Ayla senses that it is time to change the topic, as it has veered into uncomfortably close, for Dawnstar, at least, and she offers her a way out, “So, back to the flight thing, you said that your wings weren’t large enough to even let you fly on Starhaven, but that growing wings changed your society?”

Dawnstar looks startled at first that Ayla has changed the topic, but then relieved, as she plunges on to the new subject. “The process that strengthened our internal energies, I may have mentioned, also partially supported our weight, in addition to strengthening our frames, and the combined effect allowed us to fly, clumsily at first.” She flicks some more data up on the screen, as if to refresh her memory, and Ayla is relieved to see that her stance is again confident, “Over time, our people learned to tap into these energies, to direct them as a form of propulsive force, and the larger our frames, the more potential energy we seemed to contain, so that those with wings found themselves able to generate thrust from the energy stored within the wings, in addition to by simply using the wings themselves.”

“But you can hit lightspeed, out of atmosphere, and break the sound barrier in atmo…” Ayla begins questioningly.

“One in a thousand of us benefits from a rare mutation that allows us to endure a hundred times more of the stabilization treatment than normal.

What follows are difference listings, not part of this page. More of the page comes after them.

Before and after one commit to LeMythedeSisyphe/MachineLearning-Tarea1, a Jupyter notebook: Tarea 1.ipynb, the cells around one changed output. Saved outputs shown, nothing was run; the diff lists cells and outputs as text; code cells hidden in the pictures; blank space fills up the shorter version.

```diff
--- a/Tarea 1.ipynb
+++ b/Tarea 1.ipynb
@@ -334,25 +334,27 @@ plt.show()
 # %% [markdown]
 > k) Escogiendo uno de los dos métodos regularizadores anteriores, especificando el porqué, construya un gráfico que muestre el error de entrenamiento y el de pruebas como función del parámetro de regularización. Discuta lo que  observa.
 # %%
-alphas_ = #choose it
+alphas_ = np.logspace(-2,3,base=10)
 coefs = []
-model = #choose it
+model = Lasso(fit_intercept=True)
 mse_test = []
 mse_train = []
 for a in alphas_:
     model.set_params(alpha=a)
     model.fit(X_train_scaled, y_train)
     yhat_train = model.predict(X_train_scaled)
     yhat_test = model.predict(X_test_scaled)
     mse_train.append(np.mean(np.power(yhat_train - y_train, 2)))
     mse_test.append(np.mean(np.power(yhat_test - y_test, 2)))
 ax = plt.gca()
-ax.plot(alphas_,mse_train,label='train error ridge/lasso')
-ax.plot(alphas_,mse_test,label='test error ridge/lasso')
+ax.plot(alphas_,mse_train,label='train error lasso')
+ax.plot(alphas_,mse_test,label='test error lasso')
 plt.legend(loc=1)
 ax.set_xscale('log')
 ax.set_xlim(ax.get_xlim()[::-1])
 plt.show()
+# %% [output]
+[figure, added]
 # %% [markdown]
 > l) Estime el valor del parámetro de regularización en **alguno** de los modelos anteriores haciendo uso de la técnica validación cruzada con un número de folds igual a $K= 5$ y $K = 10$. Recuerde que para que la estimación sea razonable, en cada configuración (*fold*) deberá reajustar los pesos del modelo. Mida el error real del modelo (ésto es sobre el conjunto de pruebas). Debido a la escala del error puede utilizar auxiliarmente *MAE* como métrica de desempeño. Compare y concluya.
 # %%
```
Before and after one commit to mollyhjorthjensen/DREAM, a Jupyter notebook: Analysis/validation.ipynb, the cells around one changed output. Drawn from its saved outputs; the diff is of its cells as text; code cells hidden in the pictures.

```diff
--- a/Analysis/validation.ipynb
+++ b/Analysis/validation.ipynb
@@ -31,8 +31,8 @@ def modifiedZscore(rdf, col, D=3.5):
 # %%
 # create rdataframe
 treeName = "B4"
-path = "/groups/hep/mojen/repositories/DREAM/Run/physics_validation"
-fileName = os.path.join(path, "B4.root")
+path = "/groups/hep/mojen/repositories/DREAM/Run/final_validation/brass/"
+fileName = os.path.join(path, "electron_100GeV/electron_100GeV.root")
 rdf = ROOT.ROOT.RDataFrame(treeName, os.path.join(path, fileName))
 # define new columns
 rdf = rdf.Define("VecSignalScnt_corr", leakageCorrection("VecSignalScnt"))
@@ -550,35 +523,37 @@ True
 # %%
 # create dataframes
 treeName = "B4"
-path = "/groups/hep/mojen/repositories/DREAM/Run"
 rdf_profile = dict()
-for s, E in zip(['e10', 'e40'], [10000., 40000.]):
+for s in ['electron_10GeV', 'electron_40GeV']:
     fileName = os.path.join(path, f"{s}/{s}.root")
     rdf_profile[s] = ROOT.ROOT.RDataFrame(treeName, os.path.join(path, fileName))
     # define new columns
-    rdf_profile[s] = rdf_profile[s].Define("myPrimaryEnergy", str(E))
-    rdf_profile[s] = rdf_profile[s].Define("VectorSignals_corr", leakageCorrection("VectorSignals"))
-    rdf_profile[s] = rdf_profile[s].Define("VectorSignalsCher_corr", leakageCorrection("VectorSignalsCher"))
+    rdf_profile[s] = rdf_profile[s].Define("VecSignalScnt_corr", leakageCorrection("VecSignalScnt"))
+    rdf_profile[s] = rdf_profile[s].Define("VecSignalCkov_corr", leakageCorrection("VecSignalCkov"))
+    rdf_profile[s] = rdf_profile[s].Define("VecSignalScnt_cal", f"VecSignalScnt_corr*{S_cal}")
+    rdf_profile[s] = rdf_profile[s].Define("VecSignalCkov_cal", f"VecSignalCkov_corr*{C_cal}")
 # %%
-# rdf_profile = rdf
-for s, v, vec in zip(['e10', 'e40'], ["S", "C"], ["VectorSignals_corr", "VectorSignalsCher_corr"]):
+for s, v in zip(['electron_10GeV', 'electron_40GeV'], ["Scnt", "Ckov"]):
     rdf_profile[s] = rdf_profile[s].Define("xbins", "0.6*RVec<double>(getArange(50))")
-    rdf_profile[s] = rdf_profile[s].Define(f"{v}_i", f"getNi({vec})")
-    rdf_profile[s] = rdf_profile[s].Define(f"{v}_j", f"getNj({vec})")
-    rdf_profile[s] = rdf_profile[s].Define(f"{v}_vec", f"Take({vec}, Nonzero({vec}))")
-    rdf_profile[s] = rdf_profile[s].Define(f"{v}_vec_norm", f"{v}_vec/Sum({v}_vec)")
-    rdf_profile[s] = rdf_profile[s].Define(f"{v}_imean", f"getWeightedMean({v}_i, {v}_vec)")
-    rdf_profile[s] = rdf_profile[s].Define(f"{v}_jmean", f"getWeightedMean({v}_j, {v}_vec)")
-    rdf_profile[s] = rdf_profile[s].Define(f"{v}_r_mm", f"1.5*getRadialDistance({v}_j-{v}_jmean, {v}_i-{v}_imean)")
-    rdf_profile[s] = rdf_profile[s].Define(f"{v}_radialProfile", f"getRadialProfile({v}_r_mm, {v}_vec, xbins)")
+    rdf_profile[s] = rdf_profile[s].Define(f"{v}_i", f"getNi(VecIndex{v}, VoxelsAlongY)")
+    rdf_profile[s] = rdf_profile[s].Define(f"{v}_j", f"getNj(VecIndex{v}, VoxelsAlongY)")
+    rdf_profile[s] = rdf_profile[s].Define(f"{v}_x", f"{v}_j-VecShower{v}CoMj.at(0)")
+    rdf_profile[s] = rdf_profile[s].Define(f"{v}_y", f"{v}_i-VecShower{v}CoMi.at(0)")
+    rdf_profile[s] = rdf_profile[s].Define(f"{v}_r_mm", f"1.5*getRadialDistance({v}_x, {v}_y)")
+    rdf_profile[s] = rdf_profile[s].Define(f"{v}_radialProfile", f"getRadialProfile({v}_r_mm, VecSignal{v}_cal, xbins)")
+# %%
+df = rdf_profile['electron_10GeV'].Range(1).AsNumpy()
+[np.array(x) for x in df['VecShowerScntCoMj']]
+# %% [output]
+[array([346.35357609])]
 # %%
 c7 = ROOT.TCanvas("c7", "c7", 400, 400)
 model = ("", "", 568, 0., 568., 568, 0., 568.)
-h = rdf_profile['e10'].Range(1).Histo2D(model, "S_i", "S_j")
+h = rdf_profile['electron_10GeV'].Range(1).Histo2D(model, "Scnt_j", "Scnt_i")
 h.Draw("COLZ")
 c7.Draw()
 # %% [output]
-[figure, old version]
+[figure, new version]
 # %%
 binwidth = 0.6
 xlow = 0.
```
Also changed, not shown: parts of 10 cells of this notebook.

I have so much potential energy stored within me that I can lift myself off of the ground without ever beating a wing, and propel myself at great speeds. The energy also strengthens my body to handle great accelerations that would crush the organs of an unprotected person, and resist the effects of friction and micro-impacts during high speed travel.” She looks up, “But I am not invulnerable. It would be logical to assume that the more energy I use for thrust, the less would be available for protection, but, for reasons I do not understand, the faster I go, the stronger my protection becomes, so that when I am flying in space, at near the speed of light, I only have to avoid visible space debris, which my tracking powers identify seconds before I reach them.” She nods again to Ayla, “And that is why I not only move my wings in space, but sometimes change position and move around, rather than flying in a straight line, like Mon-El. Impact with a stone or bit of ice the size of a fingernail at the speed of light would produce a tremendous explosion that I would not survive.”

Ayla frowns a bit, as she imagines that. “But why don’t we see stuff exploding off of Mon-El when he flies?”

“His eyes glow with energy from the sun as he flies. Anything that would impact with him is reduced to vapor as he reaches it.” Dawnstar explains. At Ayla’s raised eyebrows, she clarifies, “I asked him about it. Sometimes we talk, when the rest of you are in the ship, but mostly, he is quiet.” She looks thoughtful before continuing, “I think that’s the only reason he does that, is for the quiet. He could just let the rocks hit him and explode. It wouldn’t harm him.”

For a moment, Dawnstars’ voice sounds wistful, and Ayla realizes that if the tracker had joined the Legion much earlier, Shadow Lass might have had competition seeking Mon-El’s attentions, as the winged Legionnaire had much in common with the stoic immortal…

Deciding it’s best to change the topic again, Ayla breaks the sudden silence, “Does Drake do the same thing?” At Dawnstar’s puzzled look, she clarifies, “Release anti-energy in front of him to dissolve space debris? He sometimes flies outside the cruiser, as well…”

“Yes, Wildfire does something similar,” Dawnstar says in a clipped tone. Something about her body language has changed, but Ayla has just been struck by another thought and it blurts out before she recognizes the change in mood.

“You said that your people have a problem with masks. That must make it difficult with…” she begins before Dawnstar cuts her off.

“If I want to see Wildfire’s face, I can look into the sun. The effect is the same.” she says curtly, walking towards the door. “Good night, Lightning Lass.” she adds perfunctorily before the air cracks and Ayla’s hair is tousled by the wind kicked up by her abrupt departure.